In terms of its powertrain, the C-Max Energi slots in slightly closer to the Toyota (TM) Prius Plug-In than GM's (GM) Chevrolet Volt. The total size of the battery capacity in the C-Max Energi is 7.6 kW, compared to 4.4 in the Prius and 16.5 in the Volt.

While the Prius will only take you six miles on electricity, the C-Max will do 21, which is still far behind the Volt's 38 miles. Once those all-electric miles are over, the Prius performs at 50 MPG, the C-Max at 43 and the Volt at 38 MPG.

The C-Max differs compared to the Prius by being able to operate in all-electric mode for its first phase. It does so by limiting performance a little bit, however, topping at 85 MPH.

The Prius sees its gasoline engine cut in at moderate acceleration, or if you drive near or a bit above 60 MPH. As such, the Prius really operates in "blended" gasoline/electric mode for 11 miles (6 of whom are electric), again compared to the C-Max's 21 all-electric miles.

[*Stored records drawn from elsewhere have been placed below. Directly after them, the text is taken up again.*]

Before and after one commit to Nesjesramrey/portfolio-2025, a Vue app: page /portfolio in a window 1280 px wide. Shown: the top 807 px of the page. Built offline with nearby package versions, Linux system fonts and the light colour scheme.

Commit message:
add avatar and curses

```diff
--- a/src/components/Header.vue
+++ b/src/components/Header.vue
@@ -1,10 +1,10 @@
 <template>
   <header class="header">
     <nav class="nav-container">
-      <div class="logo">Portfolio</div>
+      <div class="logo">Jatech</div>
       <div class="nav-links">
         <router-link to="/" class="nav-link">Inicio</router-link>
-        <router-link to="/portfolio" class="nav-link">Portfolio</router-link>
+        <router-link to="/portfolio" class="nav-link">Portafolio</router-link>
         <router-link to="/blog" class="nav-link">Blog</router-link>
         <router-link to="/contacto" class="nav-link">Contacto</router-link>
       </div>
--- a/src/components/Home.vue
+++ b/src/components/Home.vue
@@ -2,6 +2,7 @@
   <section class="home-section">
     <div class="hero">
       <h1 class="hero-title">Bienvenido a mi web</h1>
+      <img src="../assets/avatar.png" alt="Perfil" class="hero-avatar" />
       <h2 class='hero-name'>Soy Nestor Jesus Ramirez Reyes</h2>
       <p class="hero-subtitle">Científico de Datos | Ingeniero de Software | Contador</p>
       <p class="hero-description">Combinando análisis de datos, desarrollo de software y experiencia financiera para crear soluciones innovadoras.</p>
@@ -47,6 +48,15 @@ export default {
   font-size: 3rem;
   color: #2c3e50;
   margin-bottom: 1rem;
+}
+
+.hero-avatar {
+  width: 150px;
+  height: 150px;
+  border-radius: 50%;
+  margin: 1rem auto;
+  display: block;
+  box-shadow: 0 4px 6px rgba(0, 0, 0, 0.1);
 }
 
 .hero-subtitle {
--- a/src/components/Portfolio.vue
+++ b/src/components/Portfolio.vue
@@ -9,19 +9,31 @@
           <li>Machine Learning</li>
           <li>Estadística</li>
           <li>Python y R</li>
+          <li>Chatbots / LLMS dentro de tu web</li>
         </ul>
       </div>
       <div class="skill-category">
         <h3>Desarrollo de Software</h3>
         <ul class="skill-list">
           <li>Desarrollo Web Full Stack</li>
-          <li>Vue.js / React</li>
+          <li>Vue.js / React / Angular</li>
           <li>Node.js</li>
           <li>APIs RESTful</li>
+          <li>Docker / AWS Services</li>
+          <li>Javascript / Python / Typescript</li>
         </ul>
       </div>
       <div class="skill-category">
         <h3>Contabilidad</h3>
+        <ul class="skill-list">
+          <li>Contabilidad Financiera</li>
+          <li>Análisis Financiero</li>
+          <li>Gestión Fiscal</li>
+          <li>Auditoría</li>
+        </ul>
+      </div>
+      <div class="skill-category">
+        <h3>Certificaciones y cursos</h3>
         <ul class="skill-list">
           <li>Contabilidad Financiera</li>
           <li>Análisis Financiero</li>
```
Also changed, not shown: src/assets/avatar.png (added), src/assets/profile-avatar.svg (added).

Because of how differently the Ford operates, the "feel" of the acceleration isn't directly comparable with the Prius. If you force the C-Max into all-electric mode, it is obviously smooth, quiet and efficient, whereas the Prius will engage the gasoline engine whether you like it or not, at that point obviously performing like a regular Prius in terms of acceleration. You can operate the C-Max in that kind of mode as well, and at that point it smokes the Prius -- relatively speaking.

That said, the C-Max is no match for the Volt in terms of the sports department. Not only is the Volt much more powerful with its 111 kW main electric motor, sometimes helped by a secondary 55 kW electric motor. The Volt is also a relative sports car, physically speaking, where you sit low like in a Camaro or Corvette, and have a lower center of gravity. Simply put: The Volt is the sports car of the bunch, with spinning tires at every red light, and exceptional acceleration/response.

The C-Max is very spacious for five people. I would go so far as to say that all five occupants could be professional basketball players -- the American kind, not the North Korean. The doors are big, and the car itself is tall. This accessibility and space is one area where the C-Max gets top honors, and easily trumps the Volt.